What needs to be done:
Among the entries that follow, how many lines contain the string "gamma"? Answer with that number only.

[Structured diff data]
—————
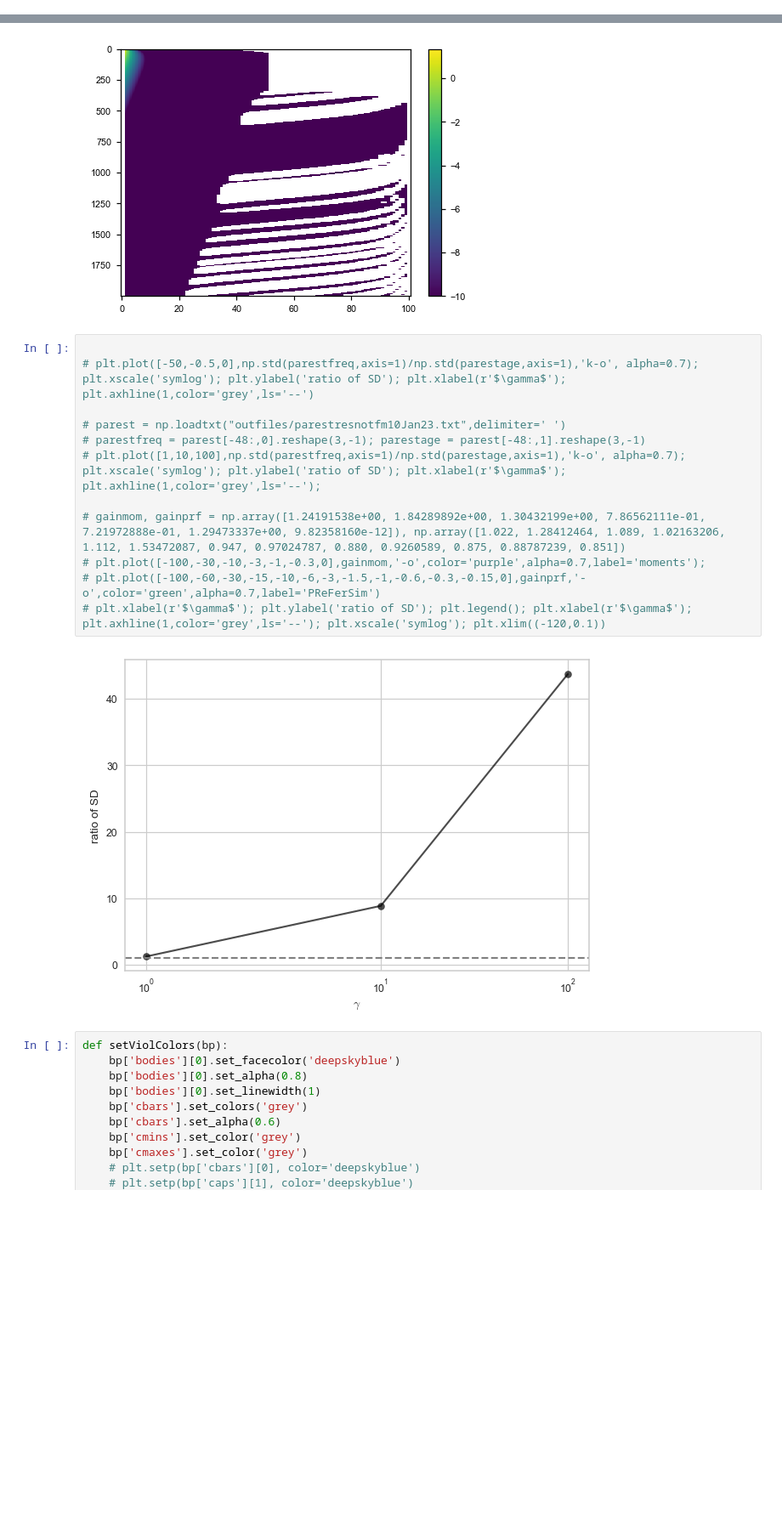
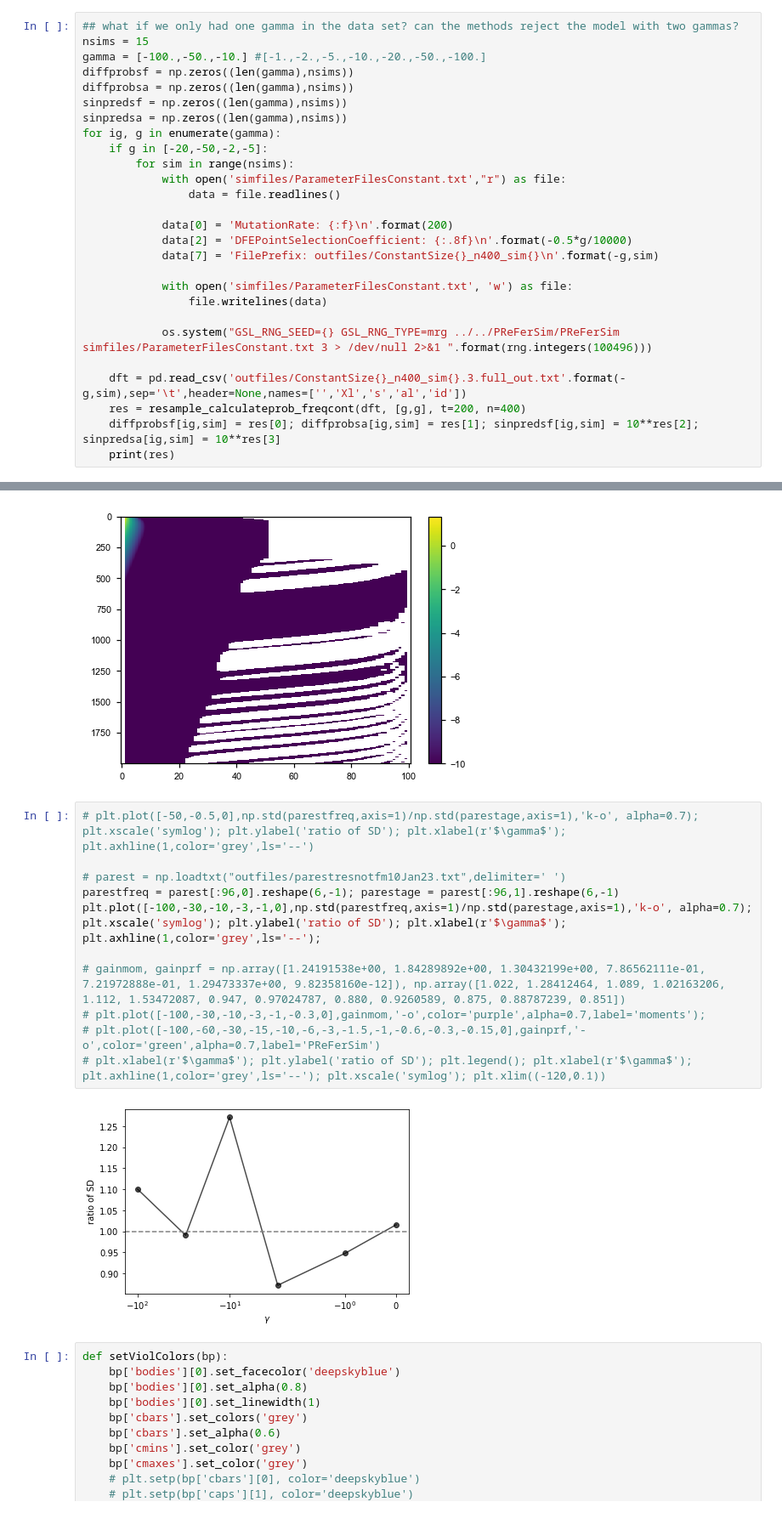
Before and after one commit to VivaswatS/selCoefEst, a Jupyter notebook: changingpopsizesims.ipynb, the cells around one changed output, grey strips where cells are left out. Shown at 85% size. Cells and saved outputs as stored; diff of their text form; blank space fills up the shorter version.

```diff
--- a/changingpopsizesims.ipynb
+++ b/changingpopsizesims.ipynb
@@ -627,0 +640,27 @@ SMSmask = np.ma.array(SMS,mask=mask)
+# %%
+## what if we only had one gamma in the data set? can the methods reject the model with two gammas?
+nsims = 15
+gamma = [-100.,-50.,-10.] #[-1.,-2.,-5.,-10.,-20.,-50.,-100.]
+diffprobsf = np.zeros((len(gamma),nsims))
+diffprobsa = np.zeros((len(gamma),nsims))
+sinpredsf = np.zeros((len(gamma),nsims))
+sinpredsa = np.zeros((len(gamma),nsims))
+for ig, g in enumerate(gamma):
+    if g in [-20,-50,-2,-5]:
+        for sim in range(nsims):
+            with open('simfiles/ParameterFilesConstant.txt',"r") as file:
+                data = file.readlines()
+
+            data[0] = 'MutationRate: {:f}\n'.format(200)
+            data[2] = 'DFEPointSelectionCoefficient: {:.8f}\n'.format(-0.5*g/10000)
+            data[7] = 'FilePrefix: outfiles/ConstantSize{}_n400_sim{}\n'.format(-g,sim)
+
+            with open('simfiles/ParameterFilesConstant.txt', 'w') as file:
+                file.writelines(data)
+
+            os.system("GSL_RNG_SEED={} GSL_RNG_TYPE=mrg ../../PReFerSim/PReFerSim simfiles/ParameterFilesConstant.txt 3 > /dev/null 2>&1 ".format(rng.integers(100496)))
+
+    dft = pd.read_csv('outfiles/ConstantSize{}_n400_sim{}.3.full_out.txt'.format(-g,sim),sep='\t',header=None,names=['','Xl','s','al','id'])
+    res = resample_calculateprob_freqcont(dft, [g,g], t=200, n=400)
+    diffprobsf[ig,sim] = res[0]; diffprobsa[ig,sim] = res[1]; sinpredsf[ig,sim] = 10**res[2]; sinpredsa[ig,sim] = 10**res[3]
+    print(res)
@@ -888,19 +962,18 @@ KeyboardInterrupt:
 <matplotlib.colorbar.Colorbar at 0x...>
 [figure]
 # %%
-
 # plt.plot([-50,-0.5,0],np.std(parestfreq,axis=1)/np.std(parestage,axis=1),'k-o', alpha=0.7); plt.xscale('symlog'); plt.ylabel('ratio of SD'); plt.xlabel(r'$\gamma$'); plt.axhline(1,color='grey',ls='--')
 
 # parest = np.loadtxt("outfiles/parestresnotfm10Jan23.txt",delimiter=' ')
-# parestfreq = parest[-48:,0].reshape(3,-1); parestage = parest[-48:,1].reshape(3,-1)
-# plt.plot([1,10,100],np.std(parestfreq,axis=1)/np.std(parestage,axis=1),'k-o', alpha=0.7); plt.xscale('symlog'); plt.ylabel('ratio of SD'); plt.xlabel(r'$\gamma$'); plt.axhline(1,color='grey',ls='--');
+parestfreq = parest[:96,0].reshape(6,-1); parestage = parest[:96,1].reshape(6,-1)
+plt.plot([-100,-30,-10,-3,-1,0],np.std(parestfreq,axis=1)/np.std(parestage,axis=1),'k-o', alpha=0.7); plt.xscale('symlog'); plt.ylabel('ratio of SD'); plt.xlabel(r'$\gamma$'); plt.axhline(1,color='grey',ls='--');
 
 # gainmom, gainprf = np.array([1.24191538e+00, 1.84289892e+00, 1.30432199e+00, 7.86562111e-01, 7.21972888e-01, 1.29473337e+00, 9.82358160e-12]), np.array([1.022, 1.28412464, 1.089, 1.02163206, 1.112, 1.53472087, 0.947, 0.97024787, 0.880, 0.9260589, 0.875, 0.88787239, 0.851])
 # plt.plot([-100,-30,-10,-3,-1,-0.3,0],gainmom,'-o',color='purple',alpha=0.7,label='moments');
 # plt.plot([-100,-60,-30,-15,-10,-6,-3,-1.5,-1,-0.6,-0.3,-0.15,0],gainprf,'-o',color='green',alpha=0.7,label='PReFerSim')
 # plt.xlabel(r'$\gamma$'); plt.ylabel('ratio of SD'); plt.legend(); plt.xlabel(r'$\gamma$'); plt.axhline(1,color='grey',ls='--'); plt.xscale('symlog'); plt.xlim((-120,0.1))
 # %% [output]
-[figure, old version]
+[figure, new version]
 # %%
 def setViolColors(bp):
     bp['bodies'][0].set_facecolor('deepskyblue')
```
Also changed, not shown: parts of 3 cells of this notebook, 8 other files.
—————
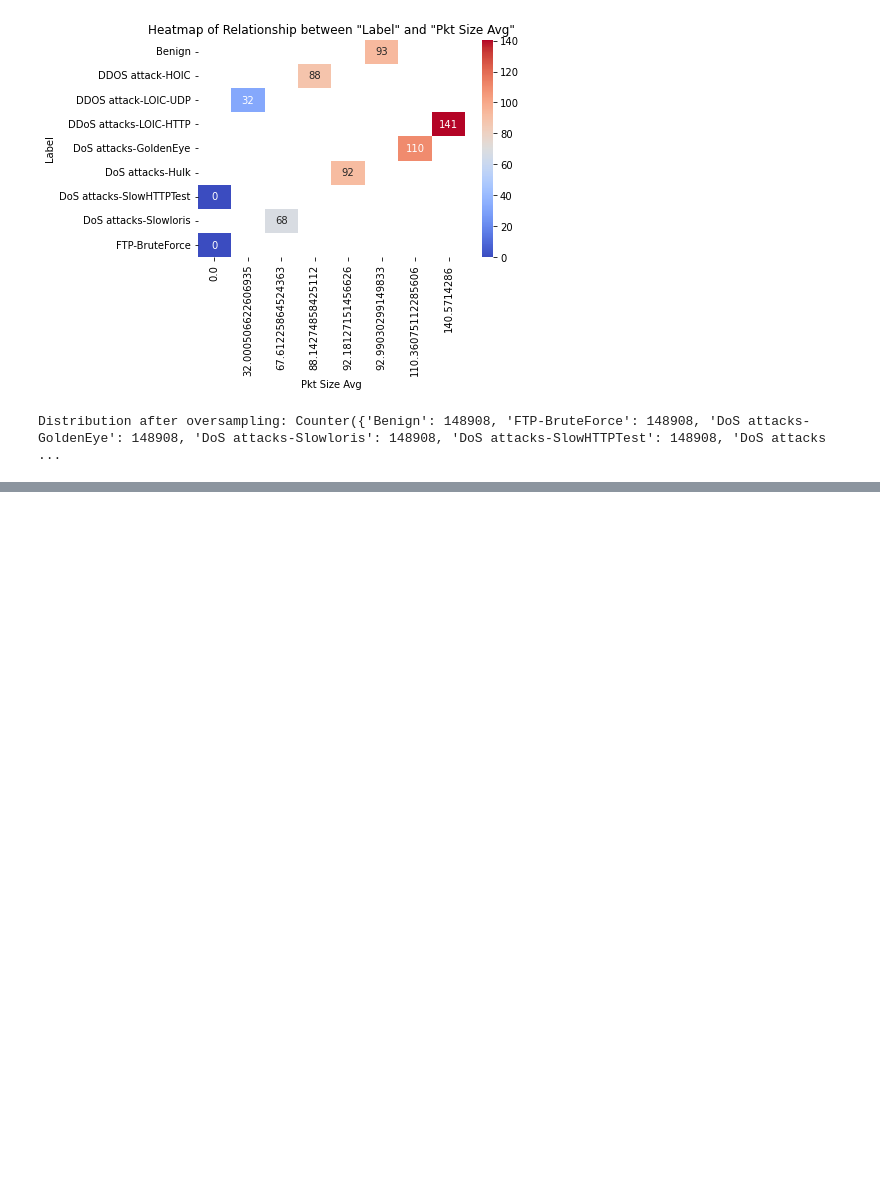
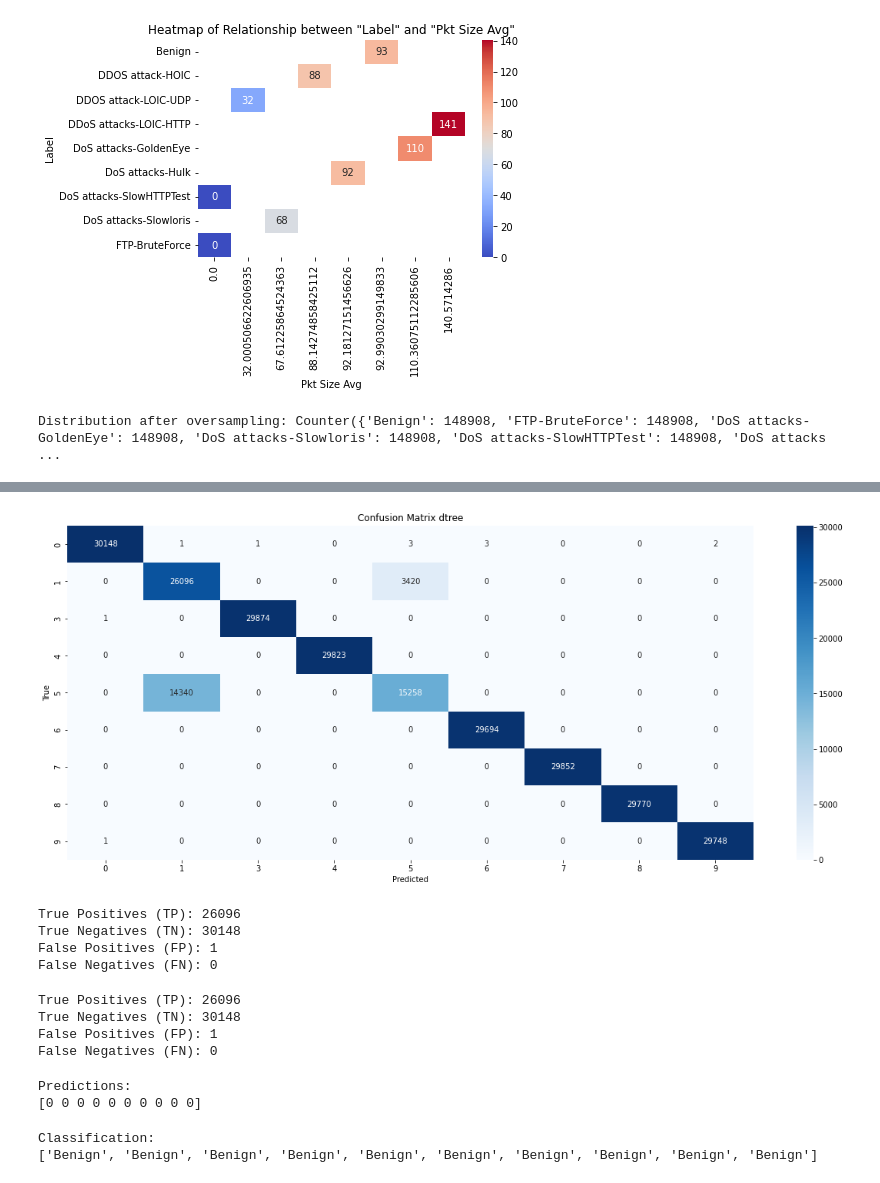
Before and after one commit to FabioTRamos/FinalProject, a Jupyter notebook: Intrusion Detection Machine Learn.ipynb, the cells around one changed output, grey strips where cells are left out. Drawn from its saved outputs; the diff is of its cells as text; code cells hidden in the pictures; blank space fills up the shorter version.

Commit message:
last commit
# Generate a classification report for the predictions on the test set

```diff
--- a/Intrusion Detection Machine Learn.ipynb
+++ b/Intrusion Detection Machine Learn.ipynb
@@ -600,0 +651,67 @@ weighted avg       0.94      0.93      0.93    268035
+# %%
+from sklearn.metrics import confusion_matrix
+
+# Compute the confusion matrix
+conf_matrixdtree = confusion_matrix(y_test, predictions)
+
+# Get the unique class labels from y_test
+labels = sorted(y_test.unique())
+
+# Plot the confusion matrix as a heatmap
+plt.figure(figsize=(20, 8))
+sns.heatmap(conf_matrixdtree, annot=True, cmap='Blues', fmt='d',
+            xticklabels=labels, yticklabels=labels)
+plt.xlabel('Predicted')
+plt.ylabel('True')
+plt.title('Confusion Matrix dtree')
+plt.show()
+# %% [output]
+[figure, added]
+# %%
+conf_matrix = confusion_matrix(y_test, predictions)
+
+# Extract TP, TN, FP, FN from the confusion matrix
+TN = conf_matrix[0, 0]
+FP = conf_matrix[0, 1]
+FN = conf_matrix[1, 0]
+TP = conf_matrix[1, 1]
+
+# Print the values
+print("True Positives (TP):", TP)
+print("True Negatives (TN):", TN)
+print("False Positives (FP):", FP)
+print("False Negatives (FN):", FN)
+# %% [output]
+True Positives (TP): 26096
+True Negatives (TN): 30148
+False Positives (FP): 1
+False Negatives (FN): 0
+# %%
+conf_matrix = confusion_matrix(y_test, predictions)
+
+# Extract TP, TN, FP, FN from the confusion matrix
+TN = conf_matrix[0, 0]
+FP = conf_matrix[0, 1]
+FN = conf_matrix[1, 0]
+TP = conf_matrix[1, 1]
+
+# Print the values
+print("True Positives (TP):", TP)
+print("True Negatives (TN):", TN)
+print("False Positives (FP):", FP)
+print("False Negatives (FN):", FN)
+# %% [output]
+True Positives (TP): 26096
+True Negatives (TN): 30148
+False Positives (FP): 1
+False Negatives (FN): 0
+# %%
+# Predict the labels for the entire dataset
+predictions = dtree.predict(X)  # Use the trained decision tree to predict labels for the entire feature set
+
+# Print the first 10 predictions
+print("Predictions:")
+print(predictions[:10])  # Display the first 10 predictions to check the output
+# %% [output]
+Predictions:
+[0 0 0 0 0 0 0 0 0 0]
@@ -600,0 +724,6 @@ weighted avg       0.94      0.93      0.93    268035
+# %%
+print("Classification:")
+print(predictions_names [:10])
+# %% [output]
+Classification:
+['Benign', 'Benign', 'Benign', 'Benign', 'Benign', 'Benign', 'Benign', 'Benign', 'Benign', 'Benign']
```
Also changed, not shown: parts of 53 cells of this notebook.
—————
Result of this exercise:
11